- Alcohol consumption practice, identity, entanglement
- African Archaeology, primarily centered on Egyptian and Nubian interaction near the Third Cataract of the Nile
M.A. University of California, Santa Barbara.
B.A College of William and Mary
My research is focused on alcohol consumption practice in the ancient Nubian world. The ways in which individuals drink is socially, and culturally, constructed - patterns of behavior are distinctive, identifiable, and mark boundaries of group inclusion or exclusion. Humans have engaged with alcohols in a variety of different ways across time and space, and the different ways in which the ancient Nubians and Egyptians engaged with and consumed alcohols were reflective of deeply meaningful understandings of the myriad roles that consumption played within their broader cosmological worlds.
My current project looks at the role of wine consumption in the Egyptian colonial frontier - centered on the Egyptian fortress towns of Tombos and Aksut - in order to understand how class status and entangled ethnic relationships are reflected in the adoption, manipulation, or rejection of prestige consumption practices.
The Tombos Archaeological Project - http://tombos.org
ANTH 138TS: This course covers selected topics on the archaeology of ancient Egypt, incorporating the latest archaeological discoveries from sites across both Egypt and Sudan. We seek to place the impressive monuments Egypt is widely known for within the context of the development of Egyptian civilization.
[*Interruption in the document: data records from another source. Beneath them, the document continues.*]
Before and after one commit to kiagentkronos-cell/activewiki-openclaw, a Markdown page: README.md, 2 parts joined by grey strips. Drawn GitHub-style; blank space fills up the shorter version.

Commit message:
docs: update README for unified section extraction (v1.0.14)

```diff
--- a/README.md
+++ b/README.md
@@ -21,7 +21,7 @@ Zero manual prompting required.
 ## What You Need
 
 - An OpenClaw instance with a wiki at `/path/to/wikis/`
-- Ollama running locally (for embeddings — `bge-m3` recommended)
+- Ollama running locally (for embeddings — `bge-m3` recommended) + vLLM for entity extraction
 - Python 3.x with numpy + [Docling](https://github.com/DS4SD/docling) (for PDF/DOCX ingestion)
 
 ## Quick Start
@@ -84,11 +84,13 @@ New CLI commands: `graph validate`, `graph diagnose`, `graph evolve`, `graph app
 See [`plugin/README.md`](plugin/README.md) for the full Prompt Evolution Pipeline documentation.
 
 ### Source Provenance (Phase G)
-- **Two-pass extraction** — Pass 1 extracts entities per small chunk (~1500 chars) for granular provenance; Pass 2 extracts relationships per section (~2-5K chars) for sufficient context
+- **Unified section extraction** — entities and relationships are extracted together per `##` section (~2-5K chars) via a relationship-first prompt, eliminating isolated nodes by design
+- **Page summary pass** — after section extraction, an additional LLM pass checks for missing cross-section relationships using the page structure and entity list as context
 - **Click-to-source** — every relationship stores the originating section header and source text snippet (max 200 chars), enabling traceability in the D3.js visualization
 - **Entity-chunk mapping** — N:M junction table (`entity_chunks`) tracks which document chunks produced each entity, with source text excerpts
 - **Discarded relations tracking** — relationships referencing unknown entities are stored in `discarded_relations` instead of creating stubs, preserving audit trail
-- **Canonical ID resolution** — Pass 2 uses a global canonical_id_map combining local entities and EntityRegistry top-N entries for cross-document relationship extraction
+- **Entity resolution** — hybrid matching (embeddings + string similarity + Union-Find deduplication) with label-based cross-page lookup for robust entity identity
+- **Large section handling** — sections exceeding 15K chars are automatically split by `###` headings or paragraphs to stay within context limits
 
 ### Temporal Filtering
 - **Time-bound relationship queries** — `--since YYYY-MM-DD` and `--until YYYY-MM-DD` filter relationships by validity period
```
Throughout the course of this class, we will consider: How did construction of the huge pyramids and majestic temples contribute to the power and authority of the pharaohs? What was the relationship between kings, nobles, and commoners? What was life like for the people living within Egypt throughout the length of Egyptian civilization? How has the Egyptian past been deployed in the present? How do we know what we know about ancient Egypt, and how has it been incorporated into the modern ideological landscape? ANTH 138TS explores how Egyptian society and religion evolved to meet new challenges throughout the course of the 3000 years of pharaonic history. This course places an emphasis on the study of material culture as a source of information for the political, social, and economic dynamics of ancient Egypt while seeking to place Egypt rightfully within its African context.